With the material below, print exactly the lines between the line holding "Before and after one commit to TarvikeTT/almadynamo, a" and the line holding "Also changed, not shown: 1 added", inclusive. Add nothing else.
[Data records]
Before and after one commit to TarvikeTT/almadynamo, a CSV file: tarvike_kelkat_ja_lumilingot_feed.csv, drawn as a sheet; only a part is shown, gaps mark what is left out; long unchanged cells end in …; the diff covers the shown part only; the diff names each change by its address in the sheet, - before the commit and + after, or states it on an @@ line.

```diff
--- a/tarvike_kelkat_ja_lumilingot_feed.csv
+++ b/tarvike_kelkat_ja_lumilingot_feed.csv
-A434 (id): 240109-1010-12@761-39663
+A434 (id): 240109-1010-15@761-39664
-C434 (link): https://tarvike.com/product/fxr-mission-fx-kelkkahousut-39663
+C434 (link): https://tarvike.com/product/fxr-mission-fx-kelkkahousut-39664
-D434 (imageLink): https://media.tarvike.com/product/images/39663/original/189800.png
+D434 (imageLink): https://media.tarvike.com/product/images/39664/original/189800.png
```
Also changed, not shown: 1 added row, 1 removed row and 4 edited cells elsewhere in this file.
[/Data records]
[Data records]
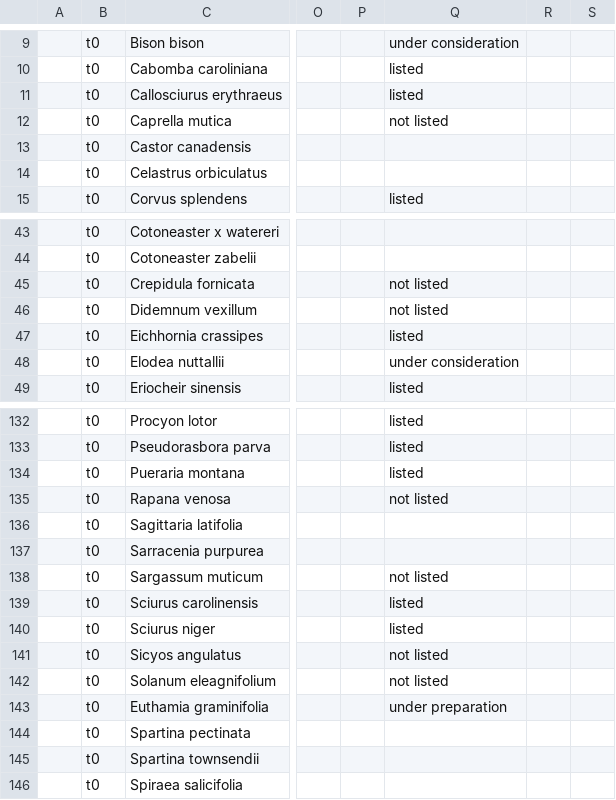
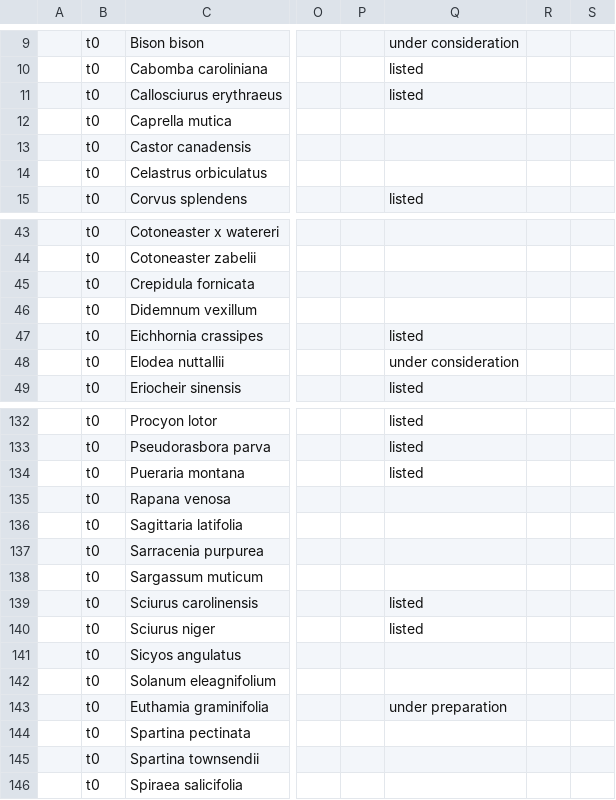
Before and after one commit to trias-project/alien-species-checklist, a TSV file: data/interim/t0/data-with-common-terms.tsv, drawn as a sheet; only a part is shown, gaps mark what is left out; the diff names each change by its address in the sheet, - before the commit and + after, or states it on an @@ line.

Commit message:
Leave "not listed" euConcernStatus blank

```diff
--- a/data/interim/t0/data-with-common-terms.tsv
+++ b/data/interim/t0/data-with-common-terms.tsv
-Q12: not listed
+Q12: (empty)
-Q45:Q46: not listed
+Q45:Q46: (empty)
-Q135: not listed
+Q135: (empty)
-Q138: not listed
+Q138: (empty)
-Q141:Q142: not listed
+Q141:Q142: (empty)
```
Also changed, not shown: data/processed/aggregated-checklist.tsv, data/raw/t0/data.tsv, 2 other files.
[/Data records]
[Data records]
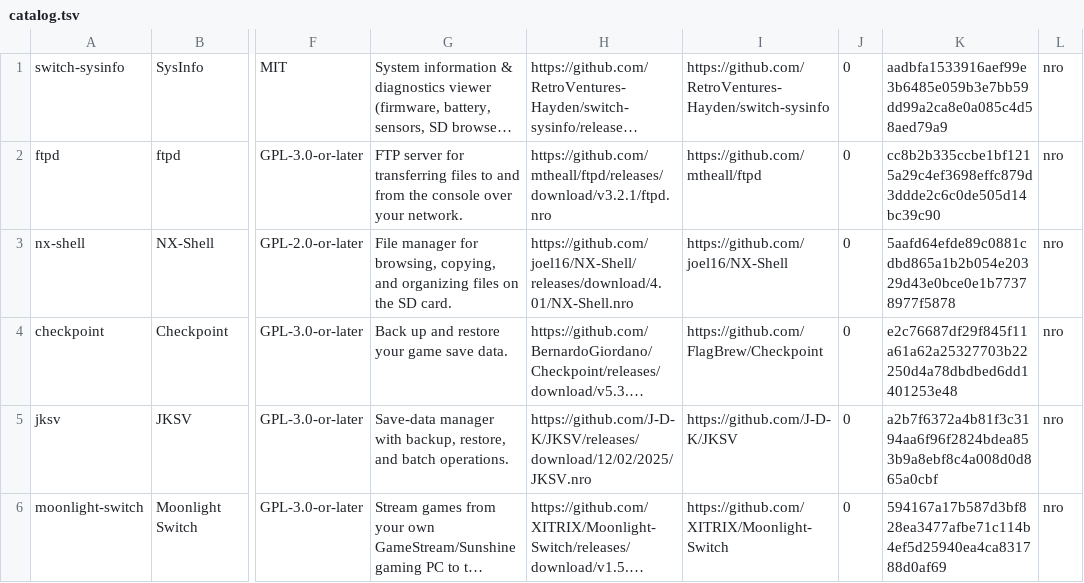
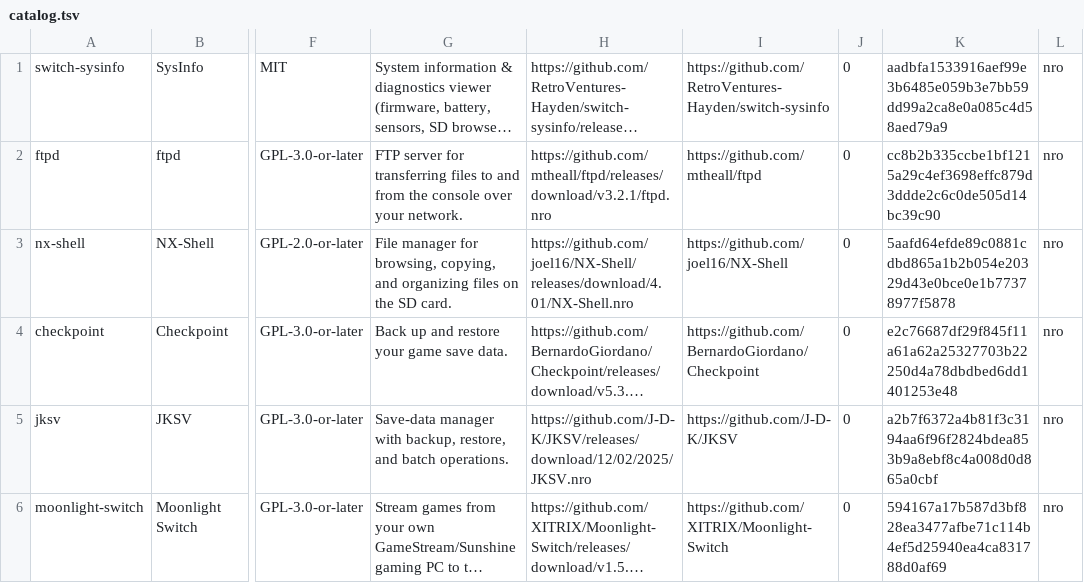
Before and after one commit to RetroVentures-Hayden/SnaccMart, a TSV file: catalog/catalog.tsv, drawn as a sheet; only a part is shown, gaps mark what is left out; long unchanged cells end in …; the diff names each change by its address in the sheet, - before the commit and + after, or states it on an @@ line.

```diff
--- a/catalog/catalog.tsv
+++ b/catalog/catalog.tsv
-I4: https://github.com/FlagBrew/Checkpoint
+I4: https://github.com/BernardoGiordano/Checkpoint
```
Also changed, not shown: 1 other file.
[/Data records]
#### Result below:
Before and after one commit to TarvikeTT/almadynamo, a CSV file: tarvike_kelkat_ja_lumilingot_feed.csv, drawn as a sheet; only a part is shown, gaps mark what is left out; long unchanged cells end in …; the diff covers the shown part only; the diff names each change by its address in the sheet, - before the commit and + after, or states it on an @@ line.

```diff
--- a/tarvike_kelkat_ja_lumilingot_feed.csv
+++ b/tarvike_kelkat_ja_lumilingot_feed.csv
-A434 (id): 240109-1010-12@761-39663
+A434 (id): 240109-1010-15@761-39664
-C434 (link): https://tarvike.com/product/fxr-mission-fx-kelkkahousut-39663
+C434 (link): https://tarvike.com/product/fxr-mission-fx-kelkkahousut-39664
-D434 (imageLink): https://media.tarvike.com/product/images/39663/original/189800.png
+D434 (imageLink): https://media.tarvike.com/product/images/39664/original/189800.png
```
Also changed, not shown: 1 added row, 1 removed row and 4 edited cells elsewhere in this file.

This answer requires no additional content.